Recommendation 3: Create opportunities for supporting research that is not just evaluative.
For many civil society organisations and institutions, opportunities to conduct research are tied to monitoring, evaluation, and learning (MEL) activities. While MEL activities help programmes/projects identify how they are contributing to change, MEL agendas are often influenced by various stakeholders, including funders and those leading implementation. Evaluative research helps contribute to the field of international education, but research outside of an evaluative framework allows teams to examine questions bigger than a project/programme and to contribute to general knowledge and social change efforts.
Recommendation 4: Position youth as essential, not only potential, partners.
One critique of educational research is that it too often does not meaningfully include and centre youth perspectives. Youth are positioned as subjects and objects of research rather than as co-researchers. In the teams that conducted research with students, one consideration was how non-youth researchers can work together with youth to bring different expertise and ways of knowing to the process. One pressing question was how to not only involve youth in the research, but actually create youth-centered research.
Recommendation 5: Call out outspoken and unspoken rules, norms, and ways of working, both epistemological and practical.

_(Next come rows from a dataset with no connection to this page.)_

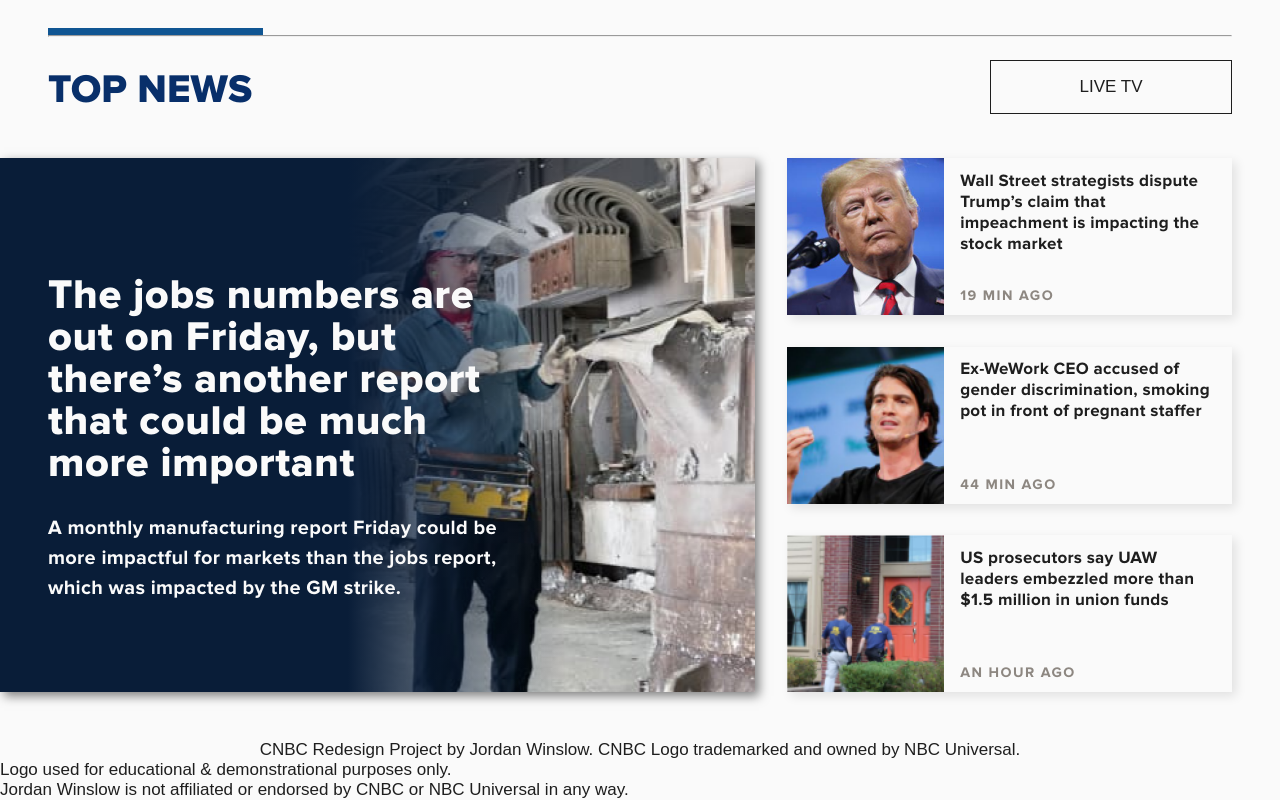
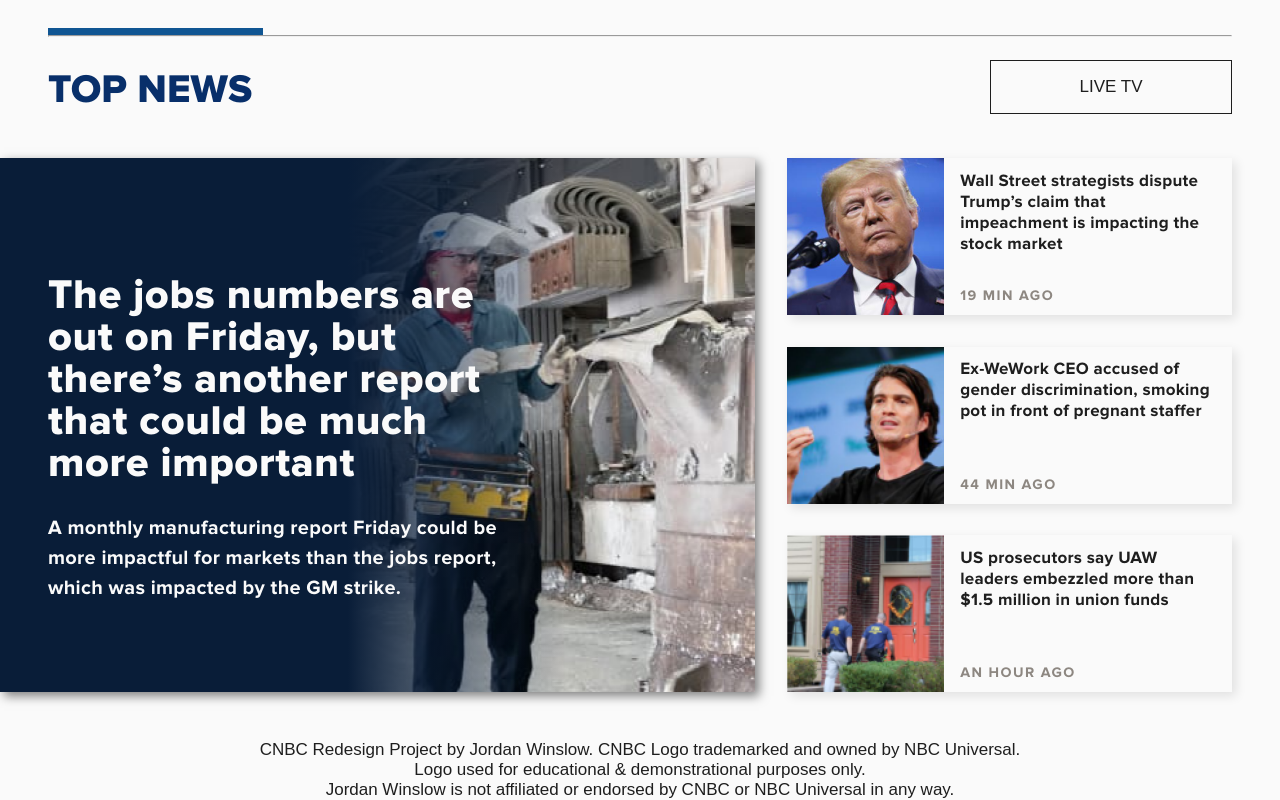
Before and after one commit to JordanWinslow/cnbc-redesign, a React (Create React App) app: page / in a window 1280 px wide. Shown: the part 267-1067 px from the top of the page. Built offline with nearby package versions, Linux system fonts and the light colour scheme; a web font is replaced by a local one.

Commit message:
added alt attribute to icons

```diff
--- a/src/App.js
+++ b/src/App.js
@@ -16,8 +16,10 @@ function App() {
         CNBC Redesign Project by Jordan Winslow. CNBC Logo trademarked and owned
         by NBC Universal.
       </p>
-      <p>Logo used for educational & demonstrational purposes only.</p>
-      <p>
+      <p align="center">
+        Logo used for educational & demonstrational purposes only.
+      </p>
+      <p align="center">
         Jordan Winslow is not affiliated or endorsed by CNBC or NBC Universal in
         any way.
       </p>
--- a/src/components/hero-news-component/DesktopSideBar.jsx
+++ b/src/components/hero-news-component/DesktopSideBar.jsx
@@ -46,7 +46,7 @@ const DesktopSideBar = () => {
           <a href={button.link}>
             <Button>
               <Text>{button.text}</Text>
-              <img src={button.icon} alt="Arrow Icon" />
+              <img src={button.icon} alt={button.icon ? "Arrow Icon" : null} />
             </Button>
           </a>
         )
```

Research methodologies and practice have embedded ways of working, even if they are not explicitly acknowledged. For example, when teams in Sierra Leone started their school-based research, they questioned why families needed to physically come to schools for focus group discussions as was the norm among other sites. They decided to meet with families in market and community spaces closer to where students live because they recognised that nearly half of caregivers had never been to school and were not often at ease in school settings or able to reach schools. As researcher Foday Kalokoh reiterated, “Schools do not stand by themselves, they belong to the community, they are the community.” As such, community-driven research must be centred around where families live and feel most comfortable.
Recommendation 6: Share research in different ways with diverse audiences.

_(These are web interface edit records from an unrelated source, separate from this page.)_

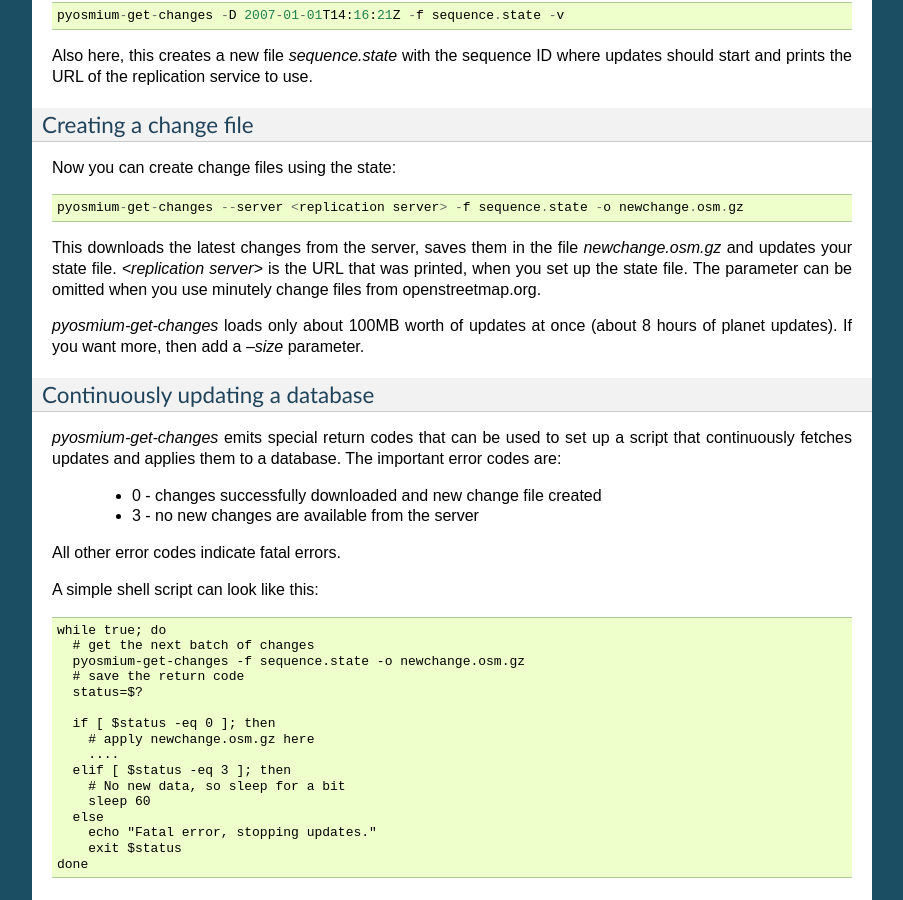
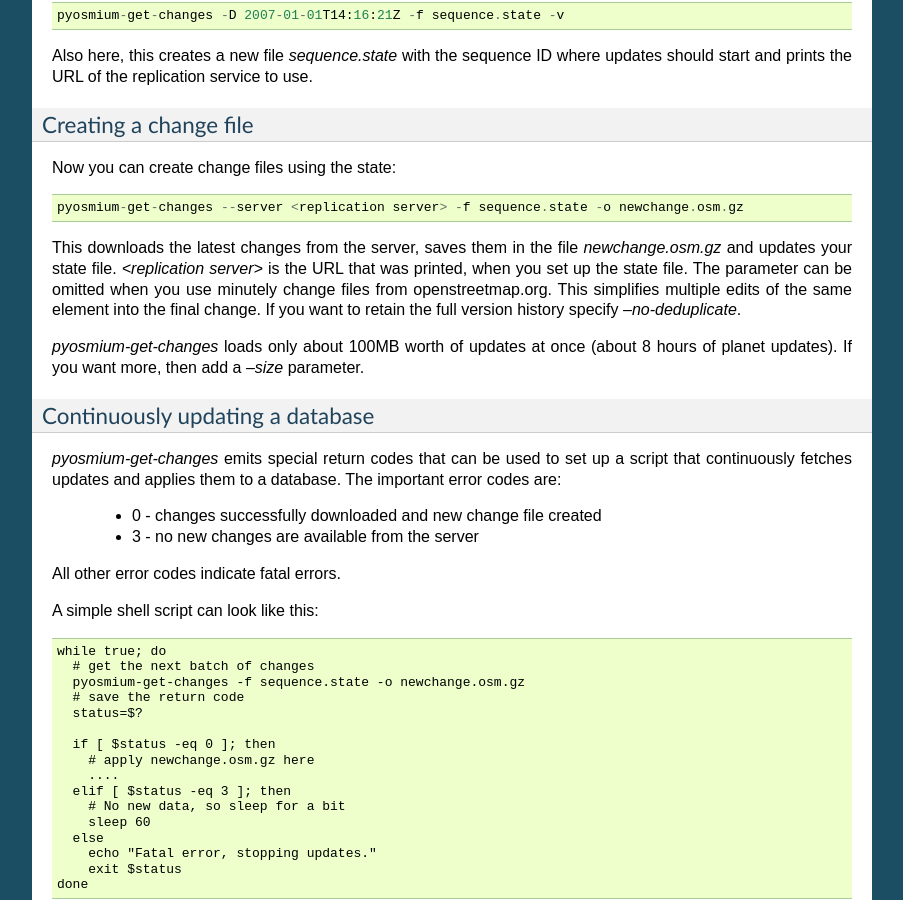
Before and after one commit to osmcode/pyosmium, a Sphinx documentation site: the page built from doc/updating_osm_data.rst, in a window 1280 px wide and 900 px high, scrolled down 2395 px. Shown: the whole window, without its empty margins (198-1101 px from the left). Built offline with Sphinx 7.4.7, drawn with Linux system fonts in a browser that asks for light colours; pages that are not in the unit, such as notebooks, are missing from menus; the version number could not be read and is left out.

Commit message:
Doc: pyosmium-get-changes simplifies osc by default

```diff
--- a/doc/updating_osm_data.rst
+++ b/doc/updating_osm_data.rst
@@ -160,6 +160,8 @@
 `newchange.osm.gz` and updates your state file. `<replication server>` is the
 URL that was printed, when you set up the state file. The parameter can be
 omitted when you use minutely change files from openstreetmap.org.
+This simplifies multiple edits of the same element into the final change. If you want to
+retain the full version history specify `--no-deduplicate`.
 
 `pyosmium-get-changes` loads only about 100MB worth of updates at once (about
 8 hours of planet updates). If you want more, then add a `--size` parameter.
```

Although the dissemination of research with a wide audience is an important principle, too often it is not carried out in practice. All of the teams in this collaboration have been considering how to better share data with families and how to make data relatable, digestible, and understandable. They have thought about how research findings can live in different formats like radio programmes, short videos, infographics, and other formats that can be disseminated through social media groups, text messages, and beyond.
Addressing power dynamics in collaborative research
In the field of international development and comparative and international education, there is a deep history of using extractive methodologies and practices to study educational systems and communities, especially those in the Global South, with insufficient attention paid to disrupting power dynamics. Calls to decolonise curriculum and decolonise research have brought to light historical power dynamics and inequities in international agendas and practices. Conducting collaborative research with communities and institutions from diverse geographies, cultures, and languages requires addressing power dynamics and inequities as well as collectively formulating research objectives, methodologies, and processes along the way.